Most sore and swollen throats are caused by a viral infection. The most common viruses that result in a sore throat are the common cold virus, influenza virus and mononucleosis. Other less common viruses include measles and chickenpox, notes the Mayo Clinic.
Bacterial infections can also cause sore throats. The most common bacterial infection is strep throat, according to Medline Plus. Other bacterial infections include tonsillitis and diphtheria, which is common in developing nations. Both viruses and bacteria enter through the nose and mouth as a result of airborne pathogens or contact with an infected person. Other causes of sore and swollen throat include allergies, pollution, dry air, tumors and HIV infection.
In the case of a sore and swollen throat caused by bacteria, treatment consists of a series of antibiotics. All of the antibiotics must be taken, even if symptoms go away before the antibiotics are gone.
Viral sore throats cannot be treated by medication. The doctor will recommend rest and plenty of fluids throughout the day. Usually a viral sore throat will resolve itself in approximately 10 days, however, those caused by mononucleosis can last over four weeks, according to the American Academy of Family Physicians.
Recommendations to ease the pain and discomfort associated with a sore throat include gargling with warm salt water, sucking on throat lozenges, candy or popsicles, and taking a pain reliever.
The best method of prevention is frequent hand washing. Other prevention methods include not sharing utensils or drinks with others, regular disinfection of items such as telephones and door handles, avoiding contact with people who are sick, staying indoors on days of high pollution and installing a humidifier in your home.

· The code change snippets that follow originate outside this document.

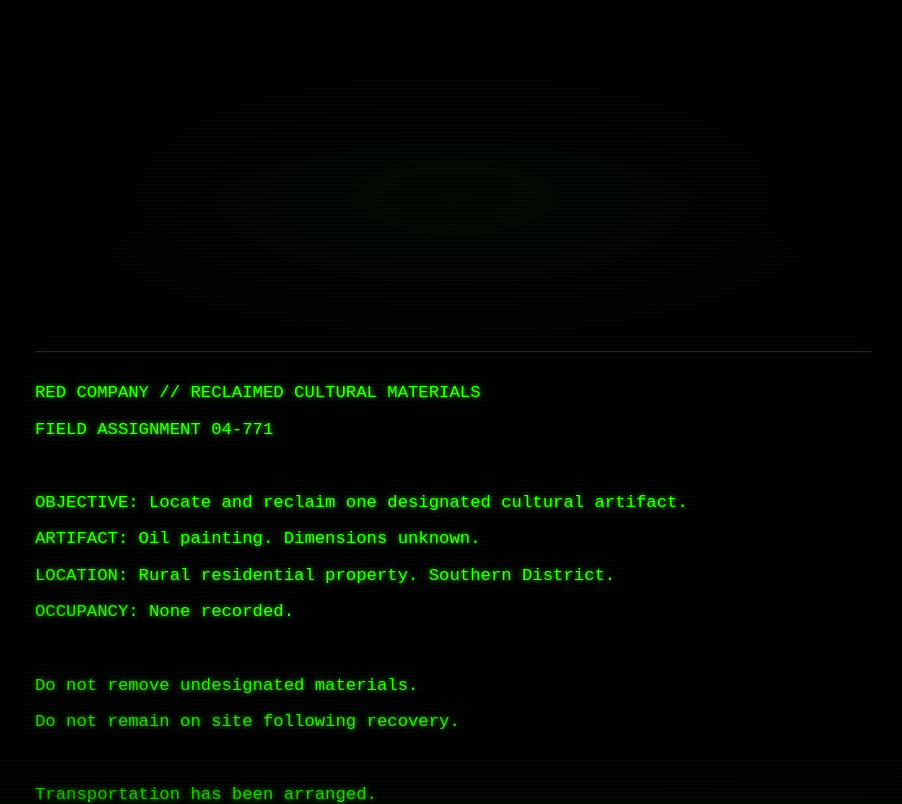
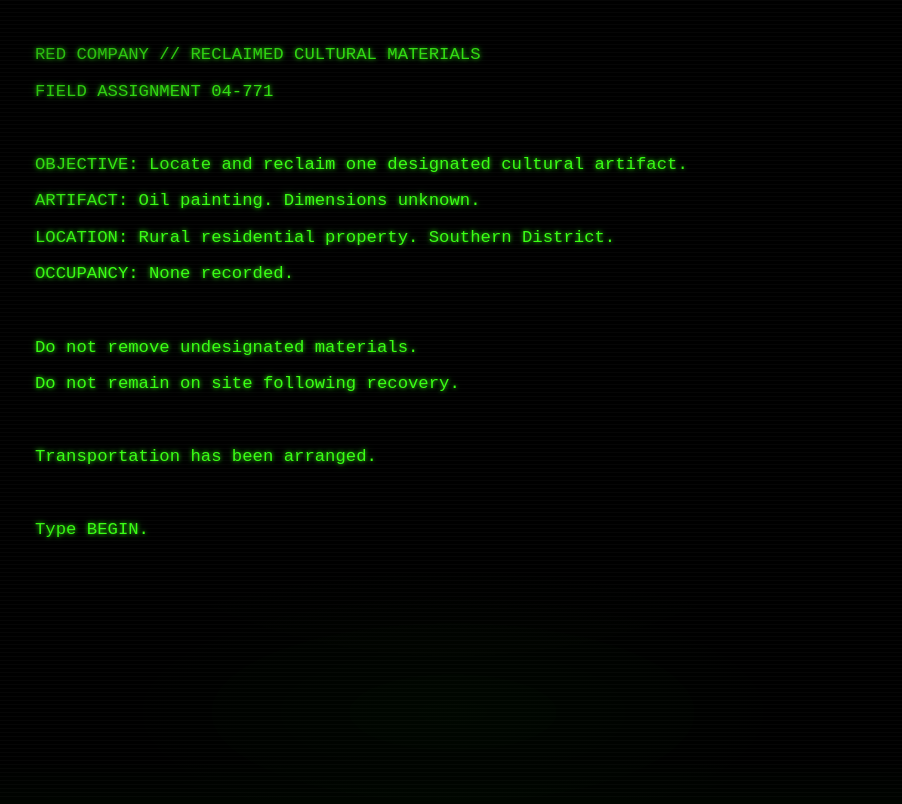
Before and after one commit to gfp-prod/gfp-games, a React (Vite) app: page / in a window 1280 px wide. Shown: the top 804 px of the page, without its empty margins (187-1089 px from the left). Built offline with nearby package versions, Linux system fonts and the light colour scheme.

Commit message:
Move scene display beside current command

```diff
--- a/src/App.tsx
+++ b/src/App.tsx
@@ -106,6 +106,6 @@ function App(){
   return say(raw,["NON-RED COMPANY COMPLIANT RESPONSE.","Rephrase your request."],{strikes:next});
  }
  function restart(){resetState();setG(start);setLines(intro);setCmd("")}
- return <main className="shell"><article className="reader terminal"><Scene g={g}/><div className="story">{lines.map((l,i)=><p key={i}>{l||"\u00a0"}</p>)}</div><form onSubmit={act} className="command-line"><span>&gt;</span><input autoFocus value={cmd} onChange={e=>setCmd(e.target.value)} aria-label="Command" autoComplete="off"/></form><button className="reset" onClick={restart}>RESET</button><div ref={bottom}/></article></main>
+ return <main className="shell"><article className="reader terminal"><div className="story">{lines.map((l,i)=><p key={i}>{l||"\u00a0"}</p>)}</div><Scene g={g}/><form onSubmit={act} className="command-line"><span>&gt;</span><input autoFocus value={cmd} onChange={e=>setCmd(e.target.value)} aria-label="Command" autoComplete="off"/></form><button className="reset" onClick={restart}>RESET</button><div ref={bottom}/></article></main>
 }
 export default App;
```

Sore throats are a common occurrence. However, you should contact your doctor immediately if a sore and swollen throat is accompanied by fever of greater than 101 degrees F, pus in the back of the throat, red rash or increased skin redness, extreme difficulty in swallowing, labored breathing or tender, swollen lymph glands.